What needs to be done:
What follows is a set of records. Retype them exactly, leaving out the pictures.
━━━━━━━━━━
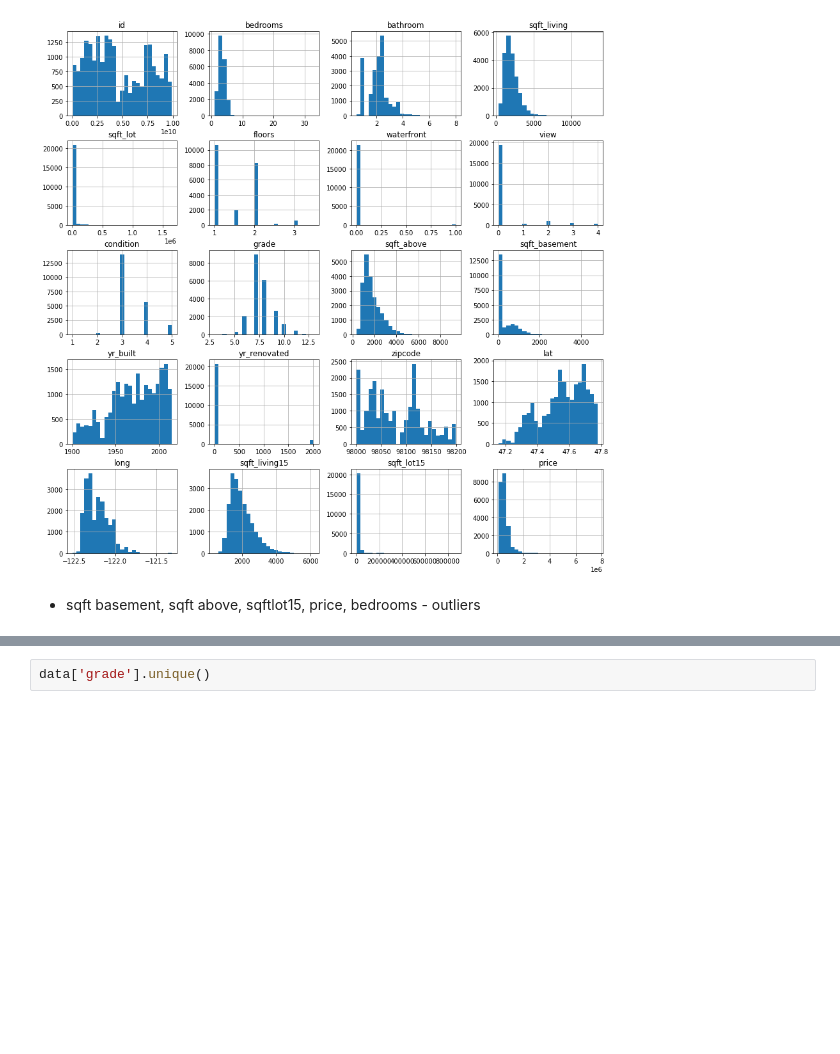
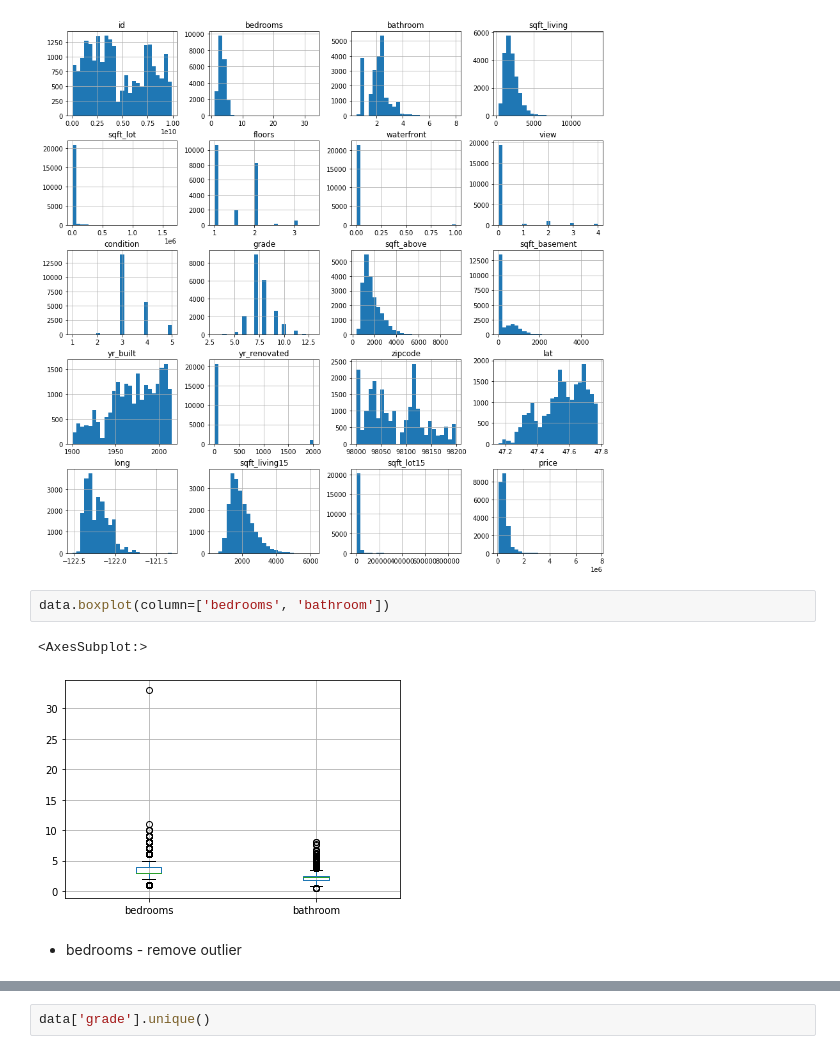
Before and after one commit to samcana/project_house, a Jupyter notebook: realestate_Isabel.ipynb, the cells around one changed output, grey strips where cells are left out. Drawn from its saved outputs; the diff is of its cells as text; blank space fills up the shorter version.

```diff
--- a/realestate_Isabel.ipynb
+++ b/realestate_Isabel.ipynb
@@ -109,5 +108,10 @@ data.hist(bins=25,figsize=(15, 15), layout=(5, 4));
 plt.show()
 # %% [output]
 [figure]
+# %%
+data.boxplot(column=['bedrooms', 'bathroom'])
+# %% [output]
+<AxesSubplot:>
+[figure, added]
 # %% [markdown]
-* sqft basement, sqft above, sqftlot15, price, bedrooms - outliers
+* bedrooms - remove outlier
```
Also changed, not shown: parts of 32 cells of this notebook.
━━━━━━━━━━
Solved problem:
Before and after one commit to samcana/project_house, a Jupyter notebook: realestate_Isabel.ipynb, the cells around one changed output, grey strips where cells are left out. Drawn from its saved outputs; the diff is of its cells as text; blank space fills up the shorter version.

```diff
--- a/realestate_Isabel.ipynb
+++ b/realestate_Isabel.ipynb
@@ -109,5 +108,10 @@ data.hist(bins=25,figsize=(15, 15), layout=(5, 4));
 plt.show()
 # %% [output]
 [figure]
+# %%
+data.boxplot(column=['bedrooms', 'bathroom'])
+# %% [output]
+<AxesSubplot:>
+[figure, added]
 # %% [markdown]
-* sqft basement, sqft above, sqftlot15, price, bedrooms - outliers
+* bedrooms - remove outlier
```
Also changed, not shown: parts of 32 cells of this notebook.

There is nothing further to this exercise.